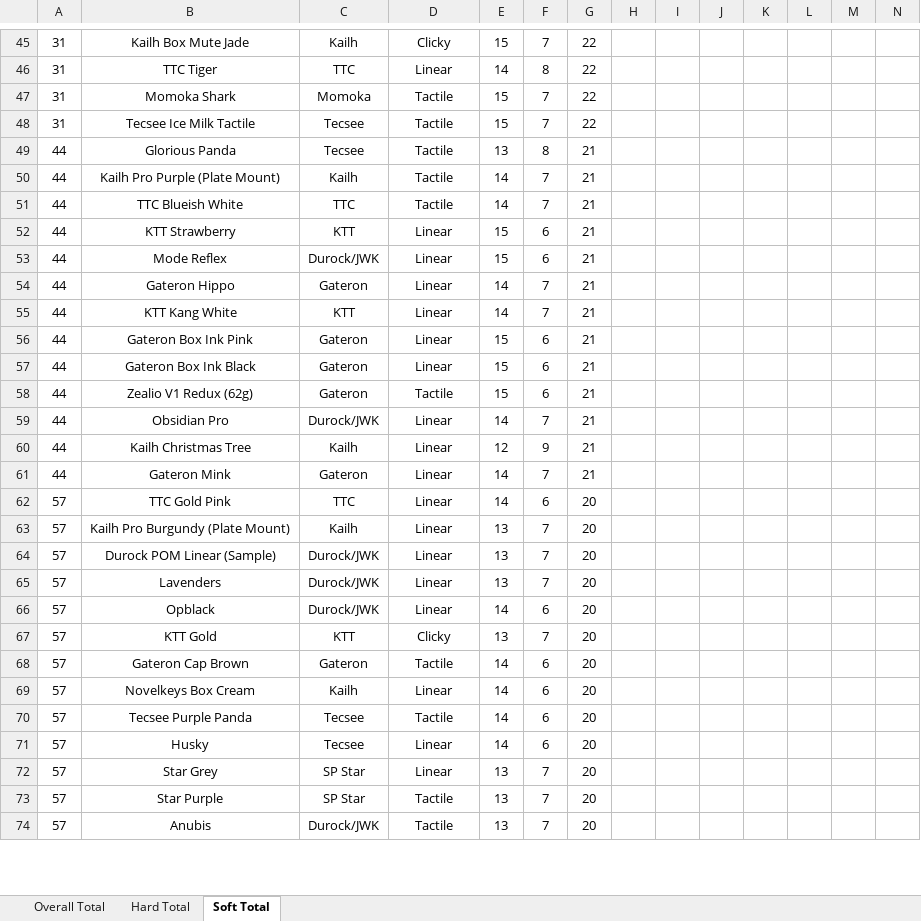
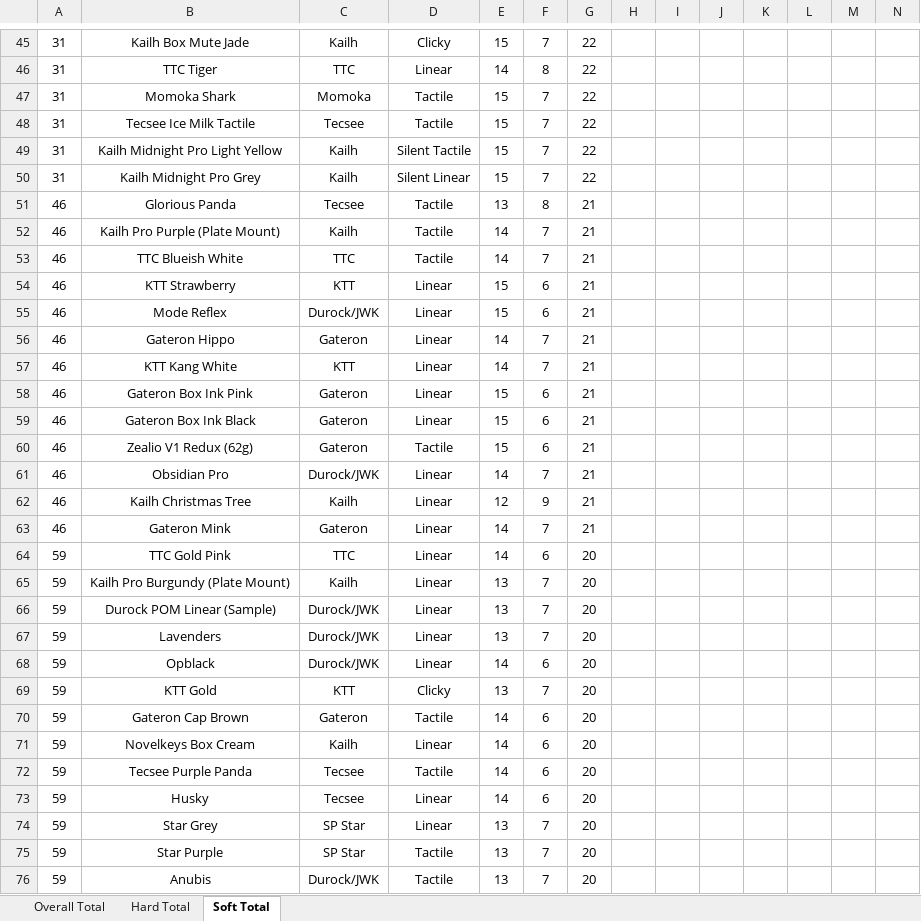
Before and after one commit to ThereminGoat/switch-scores, an Excel workbook: 1-Composite Score Sheet.xlsx, sheet Soft Total, drawn as a sheet; only a part is shown, gaps mark what is left out; values as stored, in another font and other column widths than the file's, no borders; charts and pictures not drawn; addresses are those after the commit; the diff covers the shown part only; the diff names each change by its address in the sheet, - before the commit and + after, or states it on an @@ line.

```diff
--- a/1-Composite Score Sheet.xlsx (sheet Soft Total)
+++ b/1-Composite Score Sheet.xlsx (sheet Soft Total)
+row 49: 31 | Kailh Midnight Pro Light Yellow | Kailh | Silent Tactile | 15 | 7 | 22
+row 50: 31 | Kailh Midnight Pro Grey | Kailh | Silent Linear | 15 | 7 | 22
-A51:A63: 44
+A51:A63: 46
-A64:A76: 57
+A64:A76: 59
```
Also changed, not shown: other rows of this sheet, sheet Overall Total, sheet Hard Total, formulas that keep their value, 5 other files.
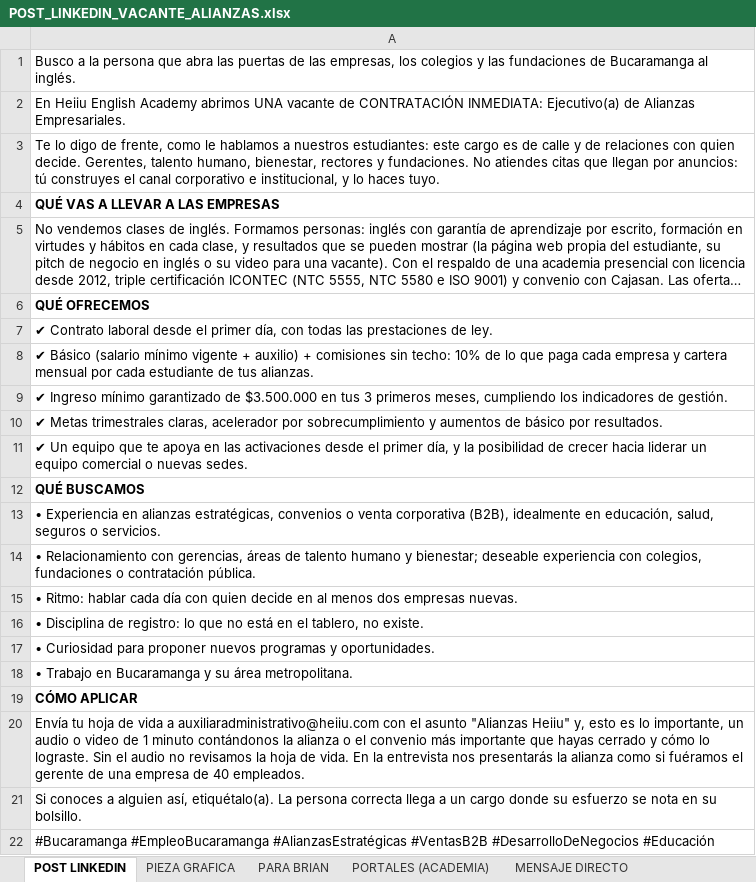
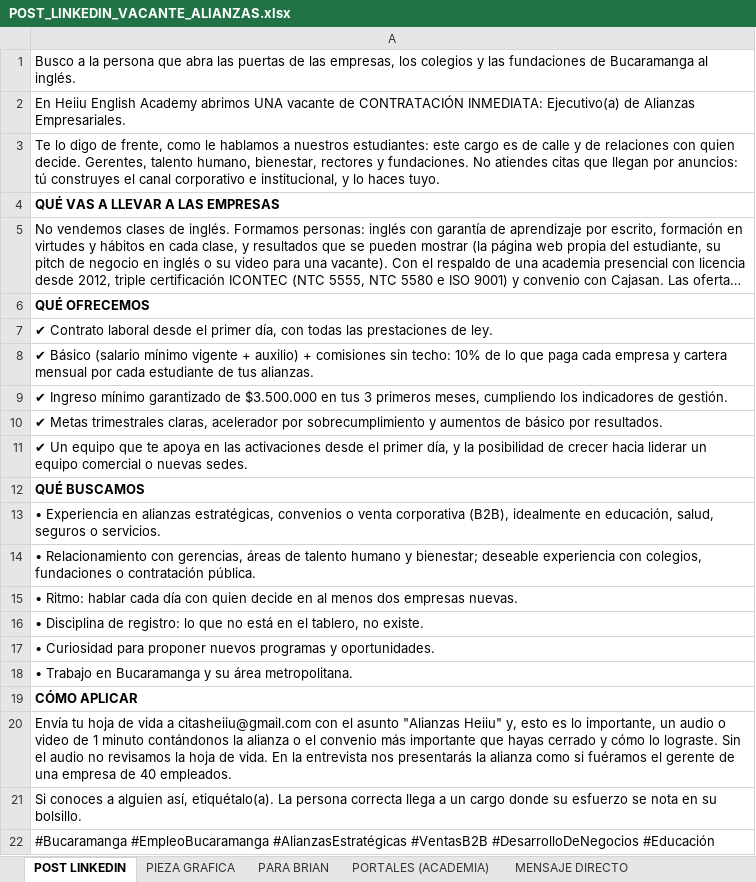
Before and after one commit to gomezrdiana/Plan-academico, an Excel workbook: recursos/comercial/INDUCCION_COMERCIAL/contratacion comercial/POST_LINKEDIN_VACANTE_ALIANZAS.xlsx, sheet POST LINKEDIN, drawn as a sheet; long unchanged cells end in …; values as stored, in another font and other column widths than the file's, no borders; the diff names each change by its address in the sheet, - before the commit and + after, or states it on an @@ line.

```diff
--- a/recursos/comercial/INDUCCION_COMERCIAL/contratacion comercial/POST_LINKEDIN_VACANTE_ALIANZAS.xlsx (sheet POST LINKEDIN)
+++ b/recursos/comercial/INDUCCION_COMERCIAL/contratacion comercial/POST_LINKEDIN_VACANTE_ALIANZAS.xlsx (sheet POST LINKEDIN)
-A20: …vida a auxiliaradministrativo@heiiu.com con el…
+A20: …vida a citasheiiu@gmail.com con el…
```
Also changed, not shown: sheet NOTA INTERNA (no publicar), sheet PARA BRIAN, sheet PORTALES (ACADEMIA), 3 other files.
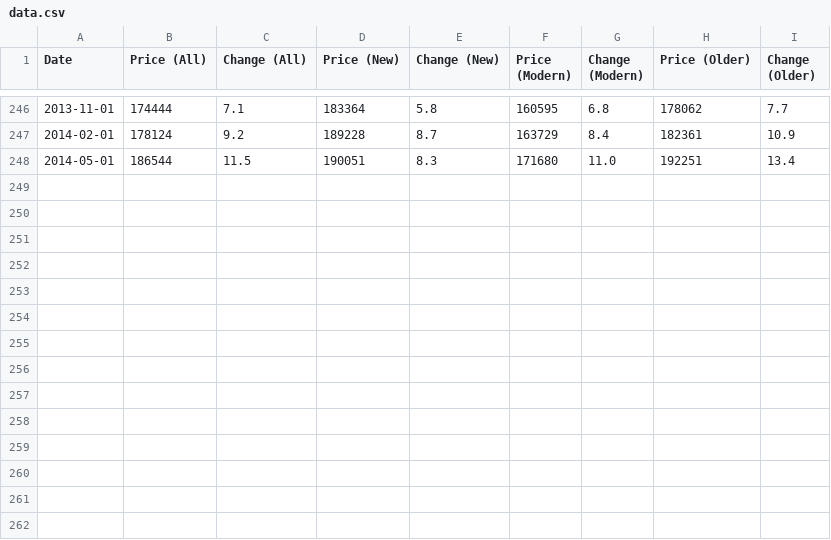
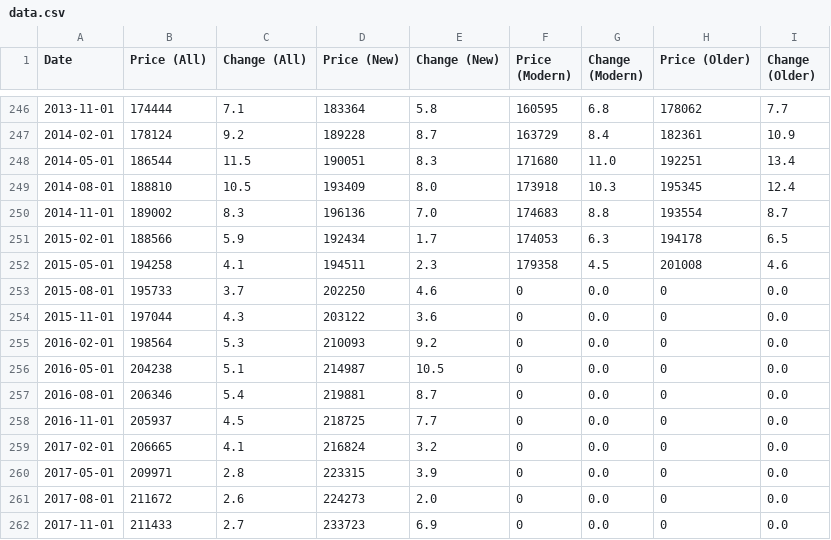
Before and after one commit to datasets/house-prices-uk, a CSV file: data/data.csv, drawn as a sheet; only a part is shown, gaps mark what is left out; the diff names each change by its address in the sheet, - before the commit and + after, or states it on an @@ line.

Commit message:
[dataset] processing script fixed & data updated (jan 2018)

```diff
--- a/data/data.csv
+++ b/data/data.csv
+row 249: 2014-08-01 | 188810 | 10.5 | 193409 | 8.0 | 173918 | 10.3 | 195345 | 12.4
+row 250: 2014-11-01 | 189002 | 8.3 | 196136 | 7.0 | 174683 | 8.8 | 193554 | 8.7
+row 251: 2015-02-01 | 188566 | 5.9 | 192434 | 1.7 | 174053 | 6.3 | 194178 | 6.5
+row 252: 2015-05-01 | 194258 | 4.1 | 194511 | 2.3 | 179358 | 4.5 | 201008 | 4.6
+row 253: 2015-08-01 | 195733 | 3.7 | 202250 | 4.6 | 0 | 0.0 | 0 | 0.0
+row 254: 2015-11-01 | 197044 | 4.3 | 203122 | 3.6 | 0 | 0.0 | 0 | 0.0
+row 255: 2016-02-01 | 198564 | 5.3 | 210093 | 9.2 | 0 | 0.0 | 0 | 0.0
+row 256: 2016-05-01 | 204238 | 5.1 | 214987 | 10.5 | 0 | 0.0 | 0 | 0.0
+row 257: 2016-08-01 | 206346 | 5.4 | 219881 | 8.7 | 0 | 0.0 | 0 | 0.0
+row 258: 2016-11-01 | 205937 | 4.5 | 218725 | 7.7 | 0 | 0.0 | 0 | 0.0
+row 259: 2017-02-01 | 206665 | 4.1 | 216824 | 3.2 | 0 | 0.0 | 0 | 0.0
+row 260: 2017-05-01 | 209971 | 2.8 | 223315 | 3.9 | 0 | 0.0 | 0 | 0.0
+row 261: 2017-08-01 | 211672 | 2.6 | 224273 | 2.0 | 0 | 0.0 | 0 | 0.0
+row 262: 2017-11-01 | 211433 | 2.7 | 233723 | 6.9 | 0 | 0.0 | 0 | 0.0
```
Also changed, not shown: 2 other files.
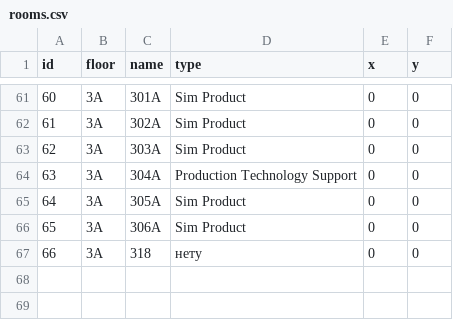
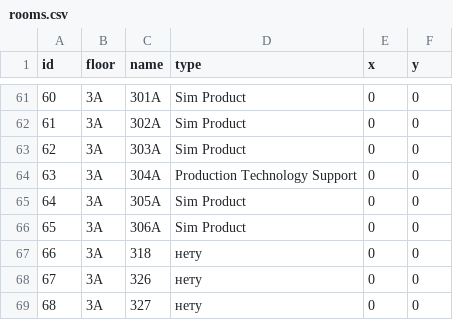
Before and after one commit to romanasa/hack-the-sea, a CSV file: parser/rooms.csv, drawn as a sheet; only a part is shown, gaps mark what is left out.

```diff
--- a/parser/rooms.csv
+++ b/parser/rooms.csv
@@ -67 +67,3 @@ id;floor;name;type;x;y
 66;3А;318;нету;0;0
+67;3А;326;нету;0;0
+68;3А;327;нету;0;0
```
Also changed, not shown: parser/places.csv, parser/users.csv, 7 other files.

^^^^^^^^^^^^^^^^

EXERCISE DESCRIPTION:
Copy out, from the material above, each line in which the string "Composite" is found.

YOUR SOLUTION:
Before and after one commit to ThereminGoat/switch-scores, an Excel workbook: 1-Composite Score Sheet.xlsx, sheet Soft Total, drawn as a sheet; only a part is shown, gaps mark what is left out; values as stored, in another font and other column widths than the file's, no borders; charts and pictures not drawn; addresses are those after the commit; the diff covers the shown part only; the diff names each change by its address in the sheet, - before the commit and + after, or states it on an @@ line.
--- a/1-Composite Score Sheet.xlsx (sheet Soft Total)
+++ b/1-Composite Score Sheet.xlsx (sheet Soft Total)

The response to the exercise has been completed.